Meat from locally hunted deer is definitely better than the feed-lot meat sold in grocery stores, but I would not call it organic. I see many of these deer feeding in the local farmer's fields. Not only are a lot of chemicals used, but almost all field corn grown is GMO. A gene has been added so the corn produces a form of the BT Toxin. It kills bugs that eat the corn. It's been claimed our stomach acids would kill it, but they are now finding BT in our bloodstreams. But our government still refuses to require GMO foods be labeled as such so we can decide if we want to eat them.


Wed, Oct 12, 2011 : 3:19 p.m.

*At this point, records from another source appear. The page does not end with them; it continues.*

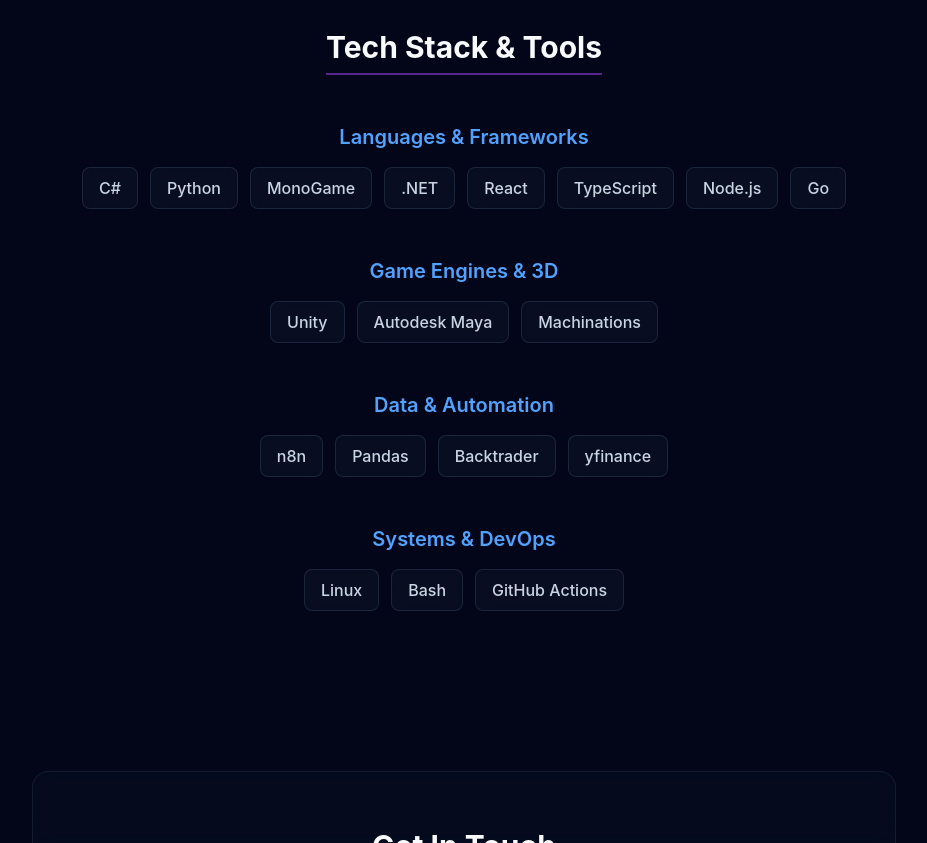
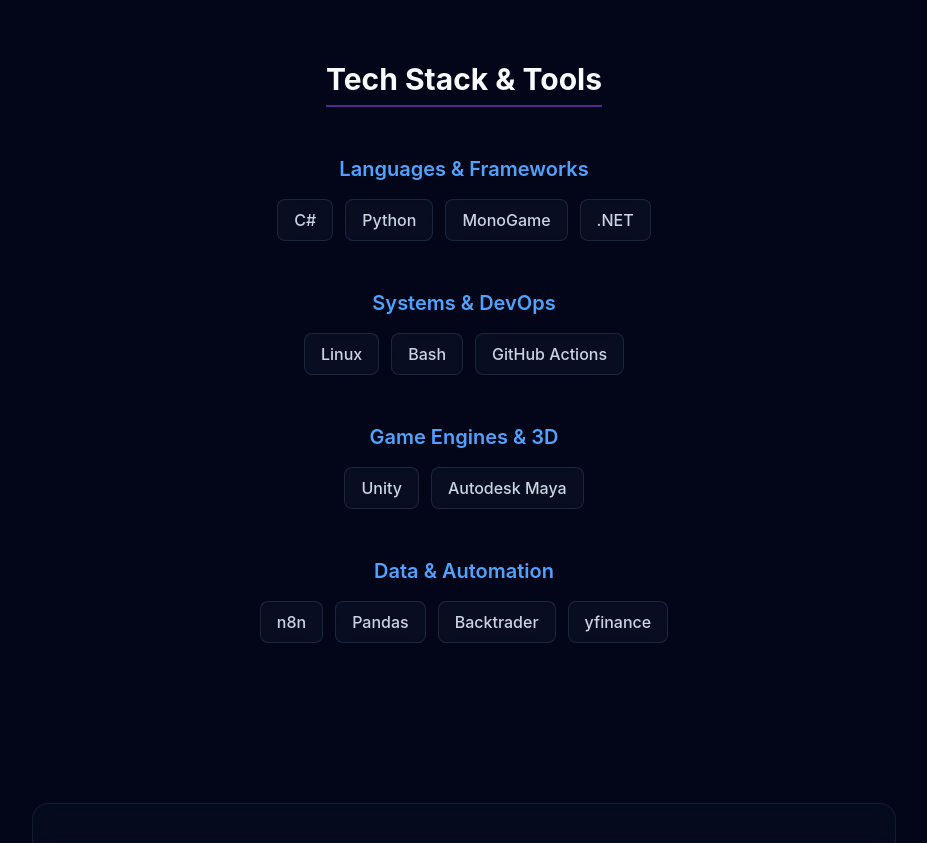
Before and after one commit to cadakerem/cadakerem.github.io, a React (Vite) app: page / in a window 1280 px wide. Shown: the part 1980-2823 px from the top of the page, without its empty margins (176-1103 px from the left). Built offline with nearby package versions, Linux system fonts and the light colour scheme.

Commit message:
feat: sync Tech Stack directly from GitHub Profile README

```diff
--- a/package.json
+++ b/package.json
@@ -10,7 +10,7 @@
     "preview": "vite preview",
     "predeploy": "npm run build",
     "deploy": "gh-pages -d dist",
-    "prebuild": "node scripts/fetch-projects.js"
+    "prebuild": "node scripts/fetch-projects.js && node scripts/fetch-skills.js"
   },
   "dependencies": {
     "framer-motion": "^13.1.1",
--- /dev/null
+++ b/scripts/fetch-skills.js
@@ -0,0 +1,76 @@
+import https from 'https';
+import fs from 'fs';
+import path from 'path';
+import { fileURLToPath } from 'url';
+
+const __filename = fileURLToPath(import.meta.url);
+const __dirname = path.dirname(__filename);
+
+const README_URL = 'https://raw.githubusercontent.com/cadakerem/CadaKerem/main/README.md';
+
+https.get(README_URL, (res) => {
+  if (res.statusCode === 404) {
+    // Try master branch if main is not found
+    https.get('https://raw.githubusercontent.com/cadakerem/CadaKerem/master/README.md', parseResponse);
+  } else {
+    parseResponse(res);
+  }
+}).on('error', err => {
+  console.error('Error fetching data:', err.message);
+});
+
+function parseResponse(res) {
+  let data = '';
+  res.on('data', chunk => data += chunk);
+  res.on('end', () => {
+    if (res.statusCode === 200) {
+      const lines = data.split('\n');
+      let isTechStackSection = false;
+      let currentCategory = null;
+
+      const skillCategories = [];
+
+      for (let line of lines) {
+        line = line.trim();
+
+        if (line.startsWith('## Tech Stack & Tools')) {
+          isTechStackSection = true;
+          continue;
+        }
+
+        if (isTechStackSection && line.startsWith('## ') && !line.startsWith('### ')) {
+          break;
+        }
+
+        if (isTechStackSection) {
+          if (line.startsWith('### **')) {
+            currentCategory = line.replace('### **', '').replace('**', '').trim();
+            skillCategories.push({
+              title: currentCategory,
+              skills: []
+            });
+          } else if (line.startsWith('![') && currentCategory) {
+            const match = line.match(/!\[(.*?)\]/);
+            if (match && match[1]) {
+              skillCategories[skillCategories.length - 1].skills.push(match[1]);
+            }
+          }
+        }
+      }
+
+      const dataDir = path.join(__dirname, '../src/data');
+      if (!fs.existsSync(dataDir)) {
+        fs.mkdirSync(dataDir, { recursive: true });
+      }
+
+      fs.writeFileSync(
+        path.join(dataDir, 'skills.json'),
+        JSON.stringify(skillCategories, null, 2)
+      );
+
+      console.log(`Successfully fetched ${skillCategories.length} skill categories from Profile README.`);
+    } else {
+      console.error('Failed to fetch README:', res.statusCode);
+    }
+  });
+}
--- a/src/components/Skills.tsx
+++ b/src/components/Skills.tsx
@@ -1,6 +1,8 @@
 import { motion } from 'framer-motion';
+import skillCategoriesData from '../data/skills.json';
 
-const skillCategories = [
+// Fallback in case JSON is empty or fails to load
+const defaultCategories = [
   {
     title: "Languages & Frameworks",
     skills: ["C#", "Python", "MonoGame", ".NET", "React", "TypeScript", "Node.js", "Go"]
@@ -19,12 +21,14 @@
   }
 ];
 
+const skillCategories = skillCategoriesData && skillCategoriesData.length > 0 ? skillCategoriesData : defaultCategories;
+
 export default function Skills() {
   return (
     <section id="skills" className="py-20 px-4 max-w-4xl mx-auto text-center">
       <h2 className="text-3xl font-bold mb-12 inline-block border-b-2 border-purple-500/50 pb-2">Tech Stack & Tools</h2>
       <div className="space-y-12">
-        {skillCategories.map((category, idx) => (
+        {skillCategories.map((category: any, idx: number) => (
           <motion.div
             key={idx}
             initial={{ opacity: 0, x: -20 }}
@@ -34,7 +38,7 @@
           >
             <h3 className="text-xl font-semibold mb-4 text-blue-400">{category.title}</h3>
             <div className="flex flex-wrap justify-center gap-3">
-              {category.skills.map(skill => (
+              {category.skills.map((skill: string) => (
                 <div key={skill} className="bg-slate-900/50 backdrop-blur-sm px-4 py-2 rounded-lg border border-slate-700/50 text-slate-300 font-medium hover:border-emerald-400/50 hover:text-emerald-300 transition-colors cursor-default">
                   {skill}
                 </div>
--- a/src/data/projects.json
+++ b/src/data/projects.json
@@ -4,10 +4,15 @@
     "title": "Cadakerem.Github.Io",
     "description": "Personal developer portfolio of Kerem Barbaros Karnabat. Built with React, Vite & Tailwind CSS.",
     "tech": [
-      "TypeScript"
+      "TypeScript",
+      "framer-motion",
+      "game-developer",
+      "react",
+      "tailwindcss",
+      "vite"
     ],
     "github": "https://github.com/cadakerem/cadakerem.github.io",
     "link": "https://cadakerem.me",
-    "updated_at": "2026-08-30T21:40:01Z"
+    "updated_at": "2026-09-07T22:19:12Z"
   }
 ]
--- /dev/null
+++ b/src/data/skills.json
@@ -0,0 +1,35 @@
+[
+  {
+    "title": "Languages & Frameworks",
+    "skills": [
+      "C#",
+      "Python",
+      "MonoGame",
+      ".NET"
+    ]
+  },
+  {
+    "title": "Systems & DevOps",
+    "skills": [
+      "Linux",
+      "Bash",
+      "GitHub Actions"
+    ]
+  },
+  {
+    "title": "Game Engines & 3D",
+    "skills": [
+      "Unity",
+      "Autodesk Maya"
+    ]
+  },
+  {
+    "title": "Data & Automation",
+    "skills": [
+      "n8n",
+      "Pandas",
+      "Backtrader",
+      "yfinance"
+    ]
+  }
+]
```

Come watch the field across the road from me. Round up in the spring, two or three passes with pesticides during the summer. I will not add the anhydrous ammonia and other fertilizer added through the year. Year after, year corn in the same field. I grew up on a farm. We rotated crops and did not use round up or other herbicides. I raised cattle growing up, beyond an occasional vet administered medication (2 or 3 animals a year from a herd of 200+) we did vaccinations and no other chemicals. I find the level people seem to use locally heavy, compared to what I grew up with. But then that was 30+ years ago and farming changes.


Wed, Oct 12, 2011 : 12:30 p.m.

Chemicals are "heavily" used in corn? Where or who are you watching plant corn? Please explain because I've farmed corn for years and would hardly describe the use of chemicals as heavy.

Max Peters

Wed, Oct 12, 2011 : 11:20 a.m.

And this is why the label "organic" is silly. Is it better to feed animals (or have them feed, in this case) on corn shipped in from 100s of miles away or have them eat the corn that is grown in the local community? Ogranic also says nothing about where the animals are raised - many dairy herds only see grass as heifers or when dry, not when milking. Clearly these animals are antibiotic-free and completely free-ranged. Organic? Who cares. Sustainable? Definitely.

Kirk Gibson

Wed, Oct 12, 2011 : 2:33 a.m.

Very nice article. Please keep these stories coming.


Wed, Oct 12, 2011 : 1:35 a.m.

Keep the good articles coming!

Bacon Bits

Wed, Oct 12, 2011 : 1:27 a.m.

Thanks for the article, I look forward to your future ones. One question... Which butcher do you use?

Jim Pryce

Wed, Oct 12, 2011 : 12:10 a.m.

Rick, keep the good articles coming. I hope to get out this weekend with my bow. I didn't make it out this past weekend due to the fact I was teaching Hunter education class.